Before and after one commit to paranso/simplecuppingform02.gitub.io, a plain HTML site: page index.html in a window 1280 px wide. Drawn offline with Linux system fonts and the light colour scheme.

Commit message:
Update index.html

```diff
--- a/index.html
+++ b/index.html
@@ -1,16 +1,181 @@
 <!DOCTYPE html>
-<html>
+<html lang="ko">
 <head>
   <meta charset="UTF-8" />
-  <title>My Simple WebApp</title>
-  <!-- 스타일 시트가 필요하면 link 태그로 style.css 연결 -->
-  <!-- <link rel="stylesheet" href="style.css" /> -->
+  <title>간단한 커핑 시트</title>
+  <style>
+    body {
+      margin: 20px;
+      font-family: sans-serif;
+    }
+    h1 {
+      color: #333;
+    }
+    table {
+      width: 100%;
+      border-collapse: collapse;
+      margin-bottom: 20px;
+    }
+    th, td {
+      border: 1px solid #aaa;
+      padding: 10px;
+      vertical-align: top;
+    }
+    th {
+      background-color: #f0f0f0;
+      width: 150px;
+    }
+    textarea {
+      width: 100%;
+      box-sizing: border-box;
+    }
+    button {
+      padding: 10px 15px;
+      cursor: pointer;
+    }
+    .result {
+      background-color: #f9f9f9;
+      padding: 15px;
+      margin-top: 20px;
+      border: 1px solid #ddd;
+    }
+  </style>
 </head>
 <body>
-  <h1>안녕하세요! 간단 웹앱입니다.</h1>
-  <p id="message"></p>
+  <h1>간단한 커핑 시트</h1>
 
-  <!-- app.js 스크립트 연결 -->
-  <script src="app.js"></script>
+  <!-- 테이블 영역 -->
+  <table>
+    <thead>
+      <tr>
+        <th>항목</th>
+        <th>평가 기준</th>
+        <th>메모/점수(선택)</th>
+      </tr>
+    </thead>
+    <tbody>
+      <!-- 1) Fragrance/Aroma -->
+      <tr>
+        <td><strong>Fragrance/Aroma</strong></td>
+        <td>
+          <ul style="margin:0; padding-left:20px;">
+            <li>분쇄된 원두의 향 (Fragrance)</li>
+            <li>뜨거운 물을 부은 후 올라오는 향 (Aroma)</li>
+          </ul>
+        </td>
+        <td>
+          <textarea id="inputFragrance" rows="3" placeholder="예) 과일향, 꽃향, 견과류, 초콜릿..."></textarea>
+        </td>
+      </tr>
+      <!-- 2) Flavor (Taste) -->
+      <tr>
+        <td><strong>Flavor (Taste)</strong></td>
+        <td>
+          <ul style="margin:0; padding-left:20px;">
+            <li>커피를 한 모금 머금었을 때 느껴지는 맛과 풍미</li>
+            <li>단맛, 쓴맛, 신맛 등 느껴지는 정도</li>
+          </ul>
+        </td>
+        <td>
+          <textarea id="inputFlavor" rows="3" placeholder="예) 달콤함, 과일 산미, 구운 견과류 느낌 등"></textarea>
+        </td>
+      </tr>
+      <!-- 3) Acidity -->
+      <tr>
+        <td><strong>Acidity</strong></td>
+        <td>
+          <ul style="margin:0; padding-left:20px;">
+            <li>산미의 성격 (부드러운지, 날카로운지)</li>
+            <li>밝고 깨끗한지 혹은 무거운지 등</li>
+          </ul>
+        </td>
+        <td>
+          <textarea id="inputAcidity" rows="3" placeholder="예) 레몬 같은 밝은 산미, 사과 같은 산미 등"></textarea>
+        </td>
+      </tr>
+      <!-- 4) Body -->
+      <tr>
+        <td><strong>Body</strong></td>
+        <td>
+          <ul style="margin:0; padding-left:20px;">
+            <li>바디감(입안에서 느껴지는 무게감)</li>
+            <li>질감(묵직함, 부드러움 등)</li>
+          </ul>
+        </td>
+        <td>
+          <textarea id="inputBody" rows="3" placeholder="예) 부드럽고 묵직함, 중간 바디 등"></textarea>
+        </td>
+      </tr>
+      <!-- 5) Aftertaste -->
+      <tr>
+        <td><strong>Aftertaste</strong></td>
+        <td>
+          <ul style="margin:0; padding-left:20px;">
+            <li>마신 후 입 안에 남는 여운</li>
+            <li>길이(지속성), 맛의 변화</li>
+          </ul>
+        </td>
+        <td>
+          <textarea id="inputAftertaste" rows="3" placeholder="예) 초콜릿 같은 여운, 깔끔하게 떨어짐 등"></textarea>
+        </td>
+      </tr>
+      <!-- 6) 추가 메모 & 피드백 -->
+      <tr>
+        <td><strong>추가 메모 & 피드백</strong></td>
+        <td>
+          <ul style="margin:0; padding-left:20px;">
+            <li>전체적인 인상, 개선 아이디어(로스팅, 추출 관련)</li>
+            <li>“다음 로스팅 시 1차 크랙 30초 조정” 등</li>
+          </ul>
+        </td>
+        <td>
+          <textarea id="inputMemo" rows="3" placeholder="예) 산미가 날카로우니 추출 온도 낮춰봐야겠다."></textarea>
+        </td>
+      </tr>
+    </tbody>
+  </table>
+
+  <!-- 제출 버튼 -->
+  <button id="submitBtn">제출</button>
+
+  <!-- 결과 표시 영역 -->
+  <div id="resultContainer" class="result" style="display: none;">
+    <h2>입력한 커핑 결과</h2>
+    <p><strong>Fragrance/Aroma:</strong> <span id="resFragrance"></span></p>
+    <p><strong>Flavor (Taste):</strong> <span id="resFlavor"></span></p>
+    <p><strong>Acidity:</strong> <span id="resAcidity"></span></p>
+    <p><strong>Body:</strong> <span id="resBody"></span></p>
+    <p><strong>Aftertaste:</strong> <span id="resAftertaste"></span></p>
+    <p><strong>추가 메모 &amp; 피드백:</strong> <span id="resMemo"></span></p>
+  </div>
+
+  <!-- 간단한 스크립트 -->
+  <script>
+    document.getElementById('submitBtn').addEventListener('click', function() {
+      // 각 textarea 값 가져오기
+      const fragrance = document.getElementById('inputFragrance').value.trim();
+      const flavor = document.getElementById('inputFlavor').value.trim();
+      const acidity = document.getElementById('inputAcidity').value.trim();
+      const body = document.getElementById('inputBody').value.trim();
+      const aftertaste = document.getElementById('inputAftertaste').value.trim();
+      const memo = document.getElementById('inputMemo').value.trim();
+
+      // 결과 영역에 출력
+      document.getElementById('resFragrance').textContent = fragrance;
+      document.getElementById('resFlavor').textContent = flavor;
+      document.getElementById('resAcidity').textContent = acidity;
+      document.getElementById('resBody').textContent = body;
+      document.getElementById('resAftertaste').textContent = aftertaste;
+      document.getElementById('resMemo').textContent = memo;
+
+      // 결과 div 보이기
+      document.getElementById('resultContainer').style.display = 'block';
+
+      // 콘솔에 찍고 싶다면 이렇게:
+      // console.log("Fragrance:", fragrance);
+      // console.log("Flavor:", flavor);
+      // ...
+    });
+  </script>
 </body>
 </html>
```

- **INSTRUCTIONS FOR THE TASK**
All lines in the listing above should be written out again exactly.

- **REPLY**
Before and after one commit to paranso/simplecuppingform02.gitub.io, a plain HTML site: page index.html in a window 1280 px wide. Drawn offline with Linux system fonts and the light colour scheme.

Commit message:
Update index.html

```diff
--- a/index.html
+++ b/index.html
@@ -1,16 +1,181 @@
 <!DOCTYPE html>
-<html>
+<html lang="ko">
 <head>
   <meta charset="UTF-8" />
-  <title>My Simple WebApp</title>
-  <!-- 스타일 시트가 필요하면 link 태그로 style.css 연결 -->
-  <!-- <link rel="stylesheet" href="style.css" /> -->
+  <title>간단한 커핑 시트</title>
+  <style>
+    body {
+      margin: 20px;
+      font-family: sans-serif;
+    }
+    h1 {
+      color: #333;
+    }
+    table {
+      width: 100%;
+      border-collapse: collapse;
+      margin-bottom: 20px;
+    }
+    th, td {
+      border: 1px solid #aaa;
+      padding: 10px;
+      vertical-align: top;
+    }
+    th {
+      background-color: #f0f0f0;
+      width: 150px;
+    }
+    textarea {
+      width: 100%;
+      box-sizing: border-box;
+    }
+    button {
+      padding: 10px 15px;
+      cursor: pointer;
+    }
+    .result {
+      background-color: #f9f9f9;
+      padding: 15px;
+      margin-top: 20px;
+      border: 1px solid #ddd;
+    }
+  </style>
 </head>
 <body>
-  <h1>안녕하세요! 간단 웹앱입니다.</h1>
-  <p id="message"></p>
+  <h1>간단한 커핑 시트</h1>
 
-  <!-- app.js 스크립트 연결 -->
-  <script src="app.js"></script>
+  <!-- 테이블 영역 -->
+  <table>
+    <thead>
+      <tr>
+        <th>항목</th>
+        <th>평가 기준</th>
+        <th>메모/점수(선택)</th>
+      </tr>
+    </thead>
+    <tbody>
+      <!-- 1) Fragrance/Aroma -->
+      <tr>
+        <td><strong>Fragrance/Aroma</strong></td>
+        <td>
+          <ul style="margin:0; padding-left:20px;">
+            <li>분쇄된 원두의 향 (Fragrance)</li>
+            <li>뜨거운 물을 부은 후 올라오는 향 (Aroma)</li>
+          </ul>
+        </td>
+        <td>
+          <textarea id="inputFragrance" rows="3" placeholder="예) 과일향, 꽃향, 견과류, 초콜릿..."></textarea>
+        </td>
+      </tr>
+      <!-- 2) Flavor (Taste) -->
+      <tr>
+        <td><strong>Flavor (Taste)</strong></td>
+        <td>
+          <ul style="margin:0; padding-left:20px;">
+            <li>커피를 한 모금 머금었을 때 느껴지는 맛과 풍미</li>
+            <li>단맛, 쓴맛, 신맛 등 느껴지는 정도</li>
+          </ul>
+        </td>
+        <td>
+          <textarea id="inputFlavor" rows="3" placeholder="예) 달콤함, 과일 산미, 구운 견과류 느낌 등"></textarea>
+        </td>
+      </tr>
+      <!-- 3) Acidity -->
+      <tr>
+        <td><strong>Acidity</strong></td>
+        <td>
+          <ul style="margin:0; padding-left:20px;">
+            <li>산미의 성격 (부드러운지, 날카로운지)</li>
+            <li>밝고 깨끗한지 혹은 무거운지 등</li>
+          </ul>
+        </td>
+        <td>
+          <textarea id="inputAcidity" rows="3" placeholder="예) 레몬 같은 밝은 산미, 사과 같은 산미 등"></textarea>
+        </td>
+      </tr>
+      <!-- 4) Body -->
+      <tr>
+        <td><strong>Body</strong></td>
+        <td>
+          <ul style="margin:0; padding-left:20px;">
+            <li>바디감(입안에서 느껴지는 무게감)</li>
+            <li>질감(묵직함, 부드러움 등)</li>
+          </ul>
+        </td>
+        <td>
+          <textarea id="inputBody" rows="3" placeholder="예) 부드럽고 묵직함, 중간 바디 등"></textarea>
+        </td>
+      </tr>
+      <!-- 5) Aftertaste -->
+      <tr>
+        <td><strong>Aftertaste</strong></td>
+        <td>
+          <ul style="margin:0; padding-left:20px;">
+            <li>마신 후 입 안에 남는 여운</li>
+            <li>길이(지속성), 맛의 변화</li>
+          </ul>
+        </td>
+        <td>
+          <textarea id="inputAftertaste" rows="3" placeholder="예) 초콜릿 같은 여운, 깔끔하게 떨어짐 등"></textarea>
+        </td>
+      </tr>
+      <!-- 6) 추가 메모 & 피드백 -->
+      <tr>
+        <td><strong>추가 메모 & 피드백</strong></td>
+        <td>
+          <ul style="margin:0; padding-left:20px;">
+            <li>전체적인 인상, 개선 아이디어(로스팅, 추출 관련)</li>
+            <li>“다음 로스팅 시 1차 크랙 30초 조정” 등</li>
+          </ul>
+        </td>
+        <td>
+          <textarea id="inputMemo" rows="3" placeholder="예) 산미가 날카로우니 추출 온도 낮춰봐야겠다."></textarea>
+        </td>
+      </tr>
+    </tbody>
+  </table>
+
+  <!-- 제출 버튼 -->
+  <button id="submitBtn">제출</button>
+
+  <!-- 결과 표시 영역 -->
+  <div id="resultContainer" class="result" style="display: none;">
+    <h2>입력한 커핑 결과</h2>
+    <p><strong>Fragrance/Aroma:</strong> <span id="resFragrance"></span></p>
+    <p><strong>Flavor (Taste):</strong> <span id="resFlavor"></span></p>
+    <p><strong>Acidity:</strong> <span id="resAcidity"></span></p>
+    <p><strong>Body:</strong> <span id="resBody"></span></p>
+    <p><strong>Aftertaste:</strong> <span id="resAftertaste"></span></p>
+    <p><strong>추가 메모 &amp; 피드백:</strong> <span id="resMemo"></span></p>
+  </div>
+
+  <!-- 간단한 스크립트 -->
+  <script>
+    document.getElementById('submitBtn').addEventListener('click', function() {
+      // 각 textarea 값 가져오기
+      const fragrance = document.getElementById('inputFragrance').value.trim();
+      const flavor = document.getElementById('inputFlavor').value.trim();
+      const acidity = document.getElementById('inputAcidity').value.trim();
+      const body = document.getElementById('inputBody').value.trim();
+      const aftertaste = document.getElementById('inputAftertaste').value.trim();
+      const memo = document.getElementById('inputMemo').value.trim();
+
+      // 결과 영역에 출력
+      document.getElementById('resFragrance').textContent = fragrance;
+      document.getElementById('resFlavor').textContent = flavor;
+      document.getElementById('resAcidity').textContent = acidity;
+      document.getElementById('resBody').textContent = body;
+      document.getElementById('resAftertaste').textContent = aftertaste;
+      document.getElementById('resMemo').textContent = memo;
+
+      // 결과 div 보이기
+      document.getElementById('resultContainer').style.display = 'block';
+
+      // 콘솔에 찍고 싶다면 이렇게:
+      // console.log("Fragrance:", fragrance);
+      // console.log("Flavor:", flavor);
+      // ...
+    });
+  </script>
 </body>
 </html>
```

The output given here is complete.